As Attorney General Barr said recently, “We have zero tolerance for violence motivated by hatred.” When victims are attacked because of their race, religion, gender, or sexual orientation, there are laws that empower us to respond. But we in law enforcement can’t respond if we are not aware of the what occurred. So we are working to ensure that every person who is subjected to a hate incident understands why and how to report it. In law enforcement, there are other important steps we can take, in addition to prosecutions. At DOJ, we are working to make sure law enforcement agencies collect accurate data so that we understand the scope of hate crimes. Last year, the FBI trained nearly 900 law enforcement agencies about hate crime data collection. Within the next three years, the FBI plans to consolidate all crime reporting in a single interface that includes hate crimes.

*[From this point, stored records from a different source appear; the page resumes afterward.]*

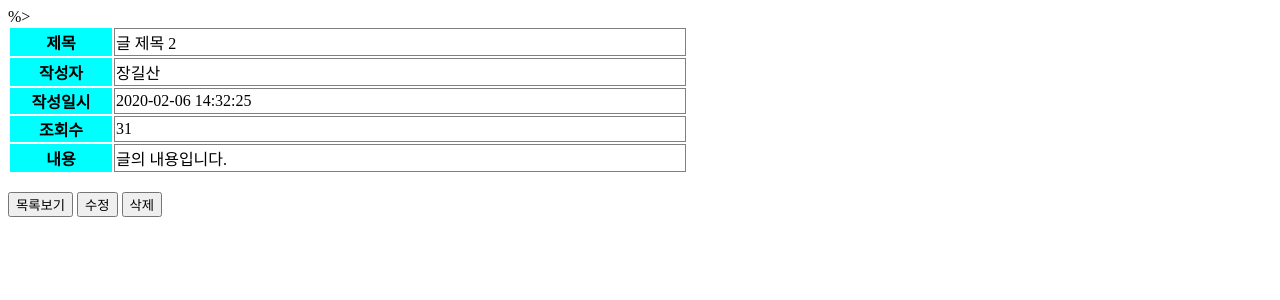
Repository: kdh2212/KDT_code
Page: http://localhost/20250807Web/boardUpdate.jsp?num=1
These files come from the project's save history. The page is drawn as it stood at one moment and after the next save; the edit follows.
The browser window is 1280 px wide. The pictures show the whole page.
The page is served by Tomcat 9.

Above is the page before, as saved 2025-08-07 07:27:53.

After the next save:
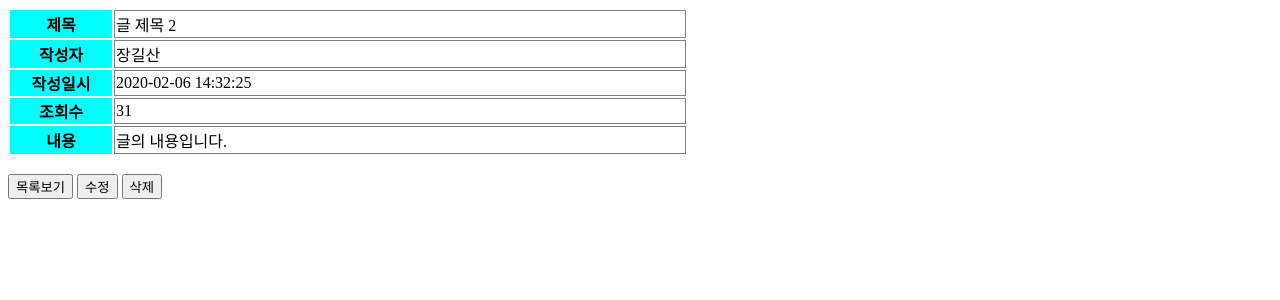
Saved 100 s later.
--- a/20250807Web/src/main/webapp/boardUpdate.jsp
+++ b/20250807Web/src/main/webapp/boardUpdate.jsp
@@ -14,7 +14,7 @@
 <body>
 
 
-%>
+
 <table>
     <tr>
         <th>제목</th>
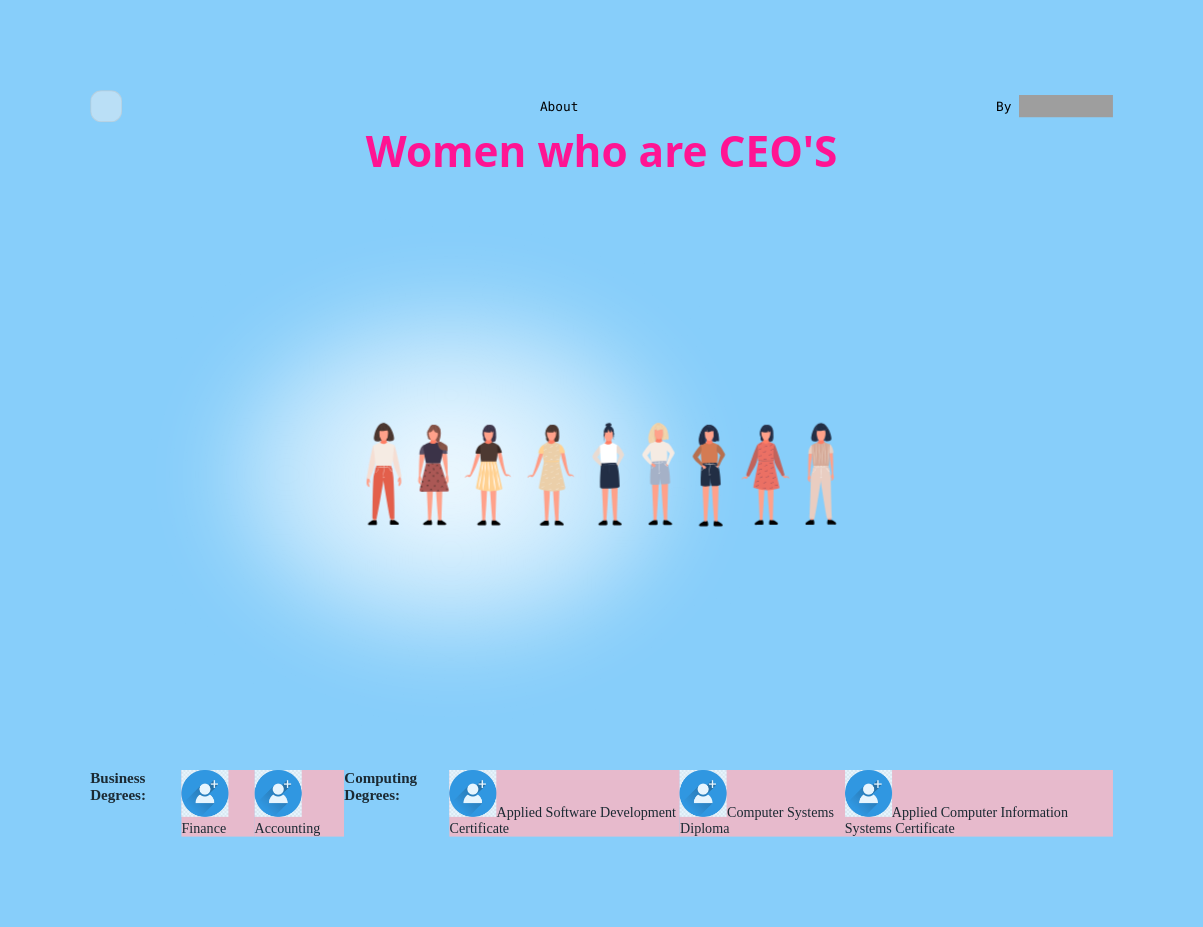
Repository: bguemos/week3example
Page: /
The author's editor kept a copy of each file at every save. The page is drawn from the files as they stood at one save, then again after the next save.
The browser window is 1280 px wide. The pictures show the whole page, at 94% of full size.
Pictures or frames that could not be fetched are drawn as grey boxes. The project was rebuilt for these pictures with package versions that can differ from the ones it lists, and the page was loaded fresh each time. The framework's server and built-in components were replaced by stand-ins that run in the browser. Also part of the build but not shown: next.config.js.

Above is the page before, as saved 2023-01-18 12:33:49.

### pages/index.js
import Head from 'next/head'
import Image from 'next/image'
import { Inter } from '@next/font/google'
import styles from '@/styles/Home.module.css'
import data from '../data/education.json'
import { useState } from 'react'
import Card from '../components/Card'
import Link from 'next/link'

const inter = Inter({ subsets: ['latin'] })

export default function Home() {
    const [information, setInformation] = useState([...data])
     console.log(data);
  return (
    <>
      <Head>
        <title>The Office</title>
        <meta name="description" content="Generated by create next app" />
        <meta name="viewport" content="width=device-width, initial-scale=1" />
        <link rel="icon" href="/favicon.ico" />
      </Head>
      <main className={styles.main}>
        <div className={styles.description}>
          <p>

            <code className={styles.code}></code>
          </p>
          <Link href="About">About</Link>
          <div>
            <a
              href="https://vercel.com?utm_source=create-next-app&utm_medium=default-template&utm_campaign=create-next-app"
              target="_blank"
              rel="noopener noreferrer"
            >
              By{' '}
              <Image
                src="/vercel.svg"
                alt="Vercel Logo"
                className={styles.vercelLogo}
                width={100}
                height={24}
                priority
              />
            </a>
          </div>
        </div>

        <h1 className={styles.header}> Women who are CEO'S</h1>

        <div className={styles.center}>
          <Image
            className={styles.logo}
            src="/women.svg"
            alt="womanLogo"
            width={500}
            height={500}
            priority
          />


        </div>

        <div className={styles.grid}>
          <b className={styles.label}> Business Degrees: </b>
          {information && information.map((info, index) => {
            if(info.department === "Business"){
              return(
                <Card key={index} degree={info.degree} colour="lightPink" font="15px"/>
              )
            }
           })}
           <b className={styles.label}> Computing Degrees:</b>
           {information && information.map((info, index) => {
            if(info.department === "Computing"){
              return(
              <Card key={index} degree={info.degree} colour="lightPink" font="15px"/>
              )
            }
            })}
        </div>
      </main>
    </>
  )
}

### styles/Home.module.css
.main {
  display: flex;
  flex-direction: column;
  justify-content: space-between;
  align-items: center;
  padding: 6rem;
  min-height: 100vh;
  background-color: lightskyblue;

}

.description {
  display: inherit;
  justify-content: inherit;
  align-items: inherit;
  font-size: 0.85rem;
  max-width: var(--max-width);
  width: 100%;
  z-index: 2;
  font-family: var(--font-mono);
}

.description a {
  display: flex;
  justify-content: center;
  align-items: center;
  gap: 0.5rem;
}

.description p {
  position: relative;
  margin: 0;
  padding: 1rem;
  background-color: rgba(var(--callout-rgb), 0.5);
  border: 1px solid rgba(var(--callout-border-rgb), 0.3);
  border-radius: var(--border-radius);
}

.code {
  font-weight: 700;
  font-family: var(--font-mono);
}

.grid {
  display: flex;
  flex-direction: row;
  flex-wrap: nowrap;
  grid-template-columns: repeat(4, minmax(25%, auto));
  width: var(--max-width);
  max-width: 100%;
  opacity: .8;

}

.card {
  padding: 1rem 1.2rem;
  border-radius: var(--border-radius);
  background: rgba(var(--card-rgb), 0);
  border: 1px solid rgba(var(--card-border-rgb), 0);
  transition: background 200ms, border 200ms;
}

.card span {
  display: inline-block;
  transition: transform 200ms;
}

.card h2 {
  font-weight: 600;
  margin-bottom: 0.7rem;
}

.card p {
  margin: 0;
  opacity: 0.6;
  font-size: 0.9rem;
  line-height: 1.5;
  max-width: 30ch;
}

.center {
  display: flex;
  justify-content: center;
  align-items: center;
  position: relative;
  padding: 4rem 0;
}

.center::before {
  background: var(--secondary-glow);
  border-radius: 50%;
  width: 480px;
  height: 360px;
  margin-left: -400px;
}

.center::after {
  background: var(--primary-glow);
  width: 240px;
  height: 180px;
  z-index: -1;
}

.center::before,
.center::after {
  content: '';
  left: 50%;
  position: absolute;
  filter: blur(45px);
  transform: translateZ(0);
}

.logo,
.thirteen {
  position: relative;

}
.header{
  position: relative;
  font-size: 45px;
  font-family: system-ui, -apple-system, BlinkMacSystemFont, 'Segoe UI', Roboto, Oxygen, Ubuntu, Cantarell, 'Open Sans', 'Helvetica Neue', sans-serif;
  color: deeppink;
}

.thirteen::before,
.thirteen::after {
  content: '';
  position: absolute;
  z-index: -1;
}

/* Conic Gradient Animation */
.thirteen::before {
  animation: 6s rotate linear infinite;
  width: 200%;
  height: 200%;
  background: var(--tile-border);
}

/* Inner Square */
.thirteen::after {
  inset: 0;
  padding: 1px;
  border-radius: var(--border-radius);
  background: linear-gradient(
    to bottom right,
    rgba(var(--tile-start-rgb), 1),
    rgba(var(--tile-end-rgb), 1)
  );
  background-clip: content-box;
}

/* Enable hover only on non-touch devices */
@media (hover: hover) and (pointer: fine) {
  .card:hover {
    background: rgba(var(--card-rgb), 0.1);
    border: 1px solid rgba(var(--card-border-rgb), 0.15);
  }

  .card:hover span {
    transform: translateX(4px);
  }
}

@media (prefers-reduced-motion) {
  .thirteen::before {
    animation: none;
  }

  .card:hover span {
    transform: none;
  }
}

/* Mobile */
@media (max-width: 700px) {
  .content {
    padding: 4rem;
  }

  .grid {
    grid-template-columns: 1fr;
    margin-bottom: 120px;
    max-width: 320px;
    text-align: center;
  }

  .card {
    padding: 1rem 2.5rem;
  }

  .card h2 {
    margin-bottom: 0.5rem;
  }

  .center {
    padding: 8rem 0 6rem;
  }

  .center::before {
    transform: none;
    height: 300px;
  }

  .description {
    font-size: 0.8rem;
  }

  .description a {
    padding: 1rem;
  }

  .description p,
  .description div {
    display: flex;
    justify-content: center;
    position: fixed;
    width: 100%;
  }

  .description p {
    align-items: center;
    inset: 0 0 auto;
    padding: 2rem 1rem 1.4rem;
    border-radius: 0;
    border: none;
    border-bottom: 1px solid rgba(var(--callout-border-rgb), 0.25);
    background: linear-gradient(
      to bottom,
      rgba(var(--background-start-rgb), 1),
      rgba(var(--callout-rgb), 0.5)
    );
    background-clip: padding-box;
    backdrop-filter: blur(24px);
  }

  .description div {
    align-items: flex-end;
    pointer-events: none;
    inset: auto 0 0;
    padding: 2rem;
    height: 200px;
    background: linear-gradient(
      to bottom,
      transparent 0%,
      rgb(var(--background-end-rgb)) 40%
    );
    z-index: 1;
  }
}

/* Tablet and Smaller Desktop */
@media (min-width: 701px) and (max-width: 1120px) {
  .grid {
    grid-template-columns: repeat(2, 50%);
  }
}

@media (prefers-color-scheme: dark) {
  .vercelLogo {
    filter: invert(1);
  }

  .logo,
  .thirteen img {
    filter: invert(1) drop-shadow(0 0 0.3rem #ffffff70);
  }
}

@keyframes rotate {
  from {
    transform: rotate(360deg);
  }
  to {
    transform: rotate(0deg);
  }
}

### data/education.json
[
        {
            "studentNumber": "A0004567",
            "firstName": "Person 1",
            "gpa": 3.8,
            "department": "Business",
            "degree": "Finance",
            "graduted": 2014
        },
        {
            "studentNumber": "A0001234",
            "firstName": "Person 2",
            "gpa": 3.5,
            "department": "Business",
            "degree": "Accounting",
            "graduted": 2010
        },
        {
            "studentNumber": "A0007890",
            "firstName": "Person 3",
            "gpa": 3.2,
            "department": "Computing",
            "degree": "Applied Software Development Certificate",
            "graduted": 2018
        },
        {
            "studentNumber": "A0007828",
            "firstName": "Person 4",
            "gpa": 3.9,
            "department": "Computing",
            "degree": "Computer Systems Diploma",
            "graduted": 2021
        },
        {
            "studentNumber": "A0003425",
            "firstName": "Person 5",
            "gpa": 3.2,
            "department": "Computing",
            "degree": "Applied Computer Information Systems Certificate",
            "graduted": 2021
        }
]

### components/Card/index.js
export default function Card({
    degree= "none",
    colour= "purple",
    font = "0",
    image = "icon/personTwo.png"
}) {
    return(
        <div style={{backgroundColor: colour, fontSize:font}}>
         {
            colour === "red" ? <img src={'icon/person.png'} width="50"/> :
            colour === "blue" ? <img src={'icon/personThree.png'} width="50"/>:
                                <img src={image} width="50" />
         }
         {degree}
        </div>
    )
}

Loaded but not shown: pages/_app.js (common file); pages/_document.js (common file); styles/globals.css (common file)

After the next save:
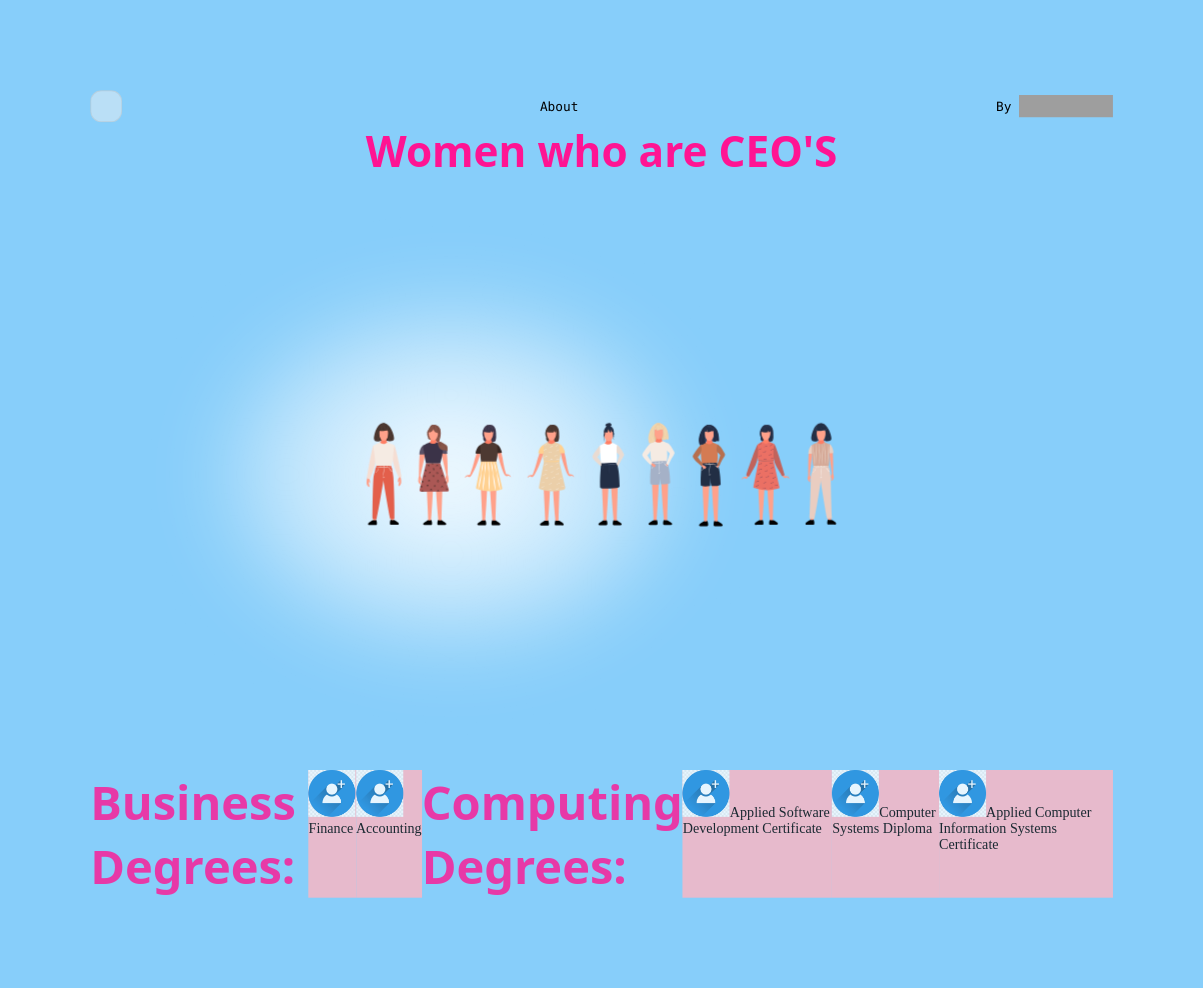
Saved 72 s later.
--- a/styles/Home.module.css
+++ b/styles/Home.module.css
@@ -7,6 +7,11 @@
   min-height: 100vh;
   background-color: lightskyblue;
 
+}
+.label{
+  font-size: 50px;
+  font-family: system-ui, -apple-system, BlinkMacSystemFont, 'Segoe UI', Roboto, Oxygen, Ubuntu, Cantarell, 'Open Sans', 'Helvetica Neue', sans-serif;
+  color: deeppink;
 }
 
 .description {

But at DOJ our primary goal is to keep our community safe by ensuring that those who commit hate crimes are placed behind bars. Over the past 10 years, the Department of Justice has charged more than 200 defendants nationwide with hate crimes offenses. Most recently, our office filed hate crime charges against the alleged perpetrator of the mosque and synagogue attacks in our community. Our office is committed to educating, prosecuting and educating the public about hate crimes. Due to the lack of awareness, confusion about reporting avenues and fear, many hate crimes go unreported. Toward that end, the office chairs the San Diego Regional Hate Crime Coalition, which coordinates outreach, education and dialogue regarding bullying, hate incidents and hate crimes in the San Diego Region.
Fox News Media Coverage on Hate Crimes Prevention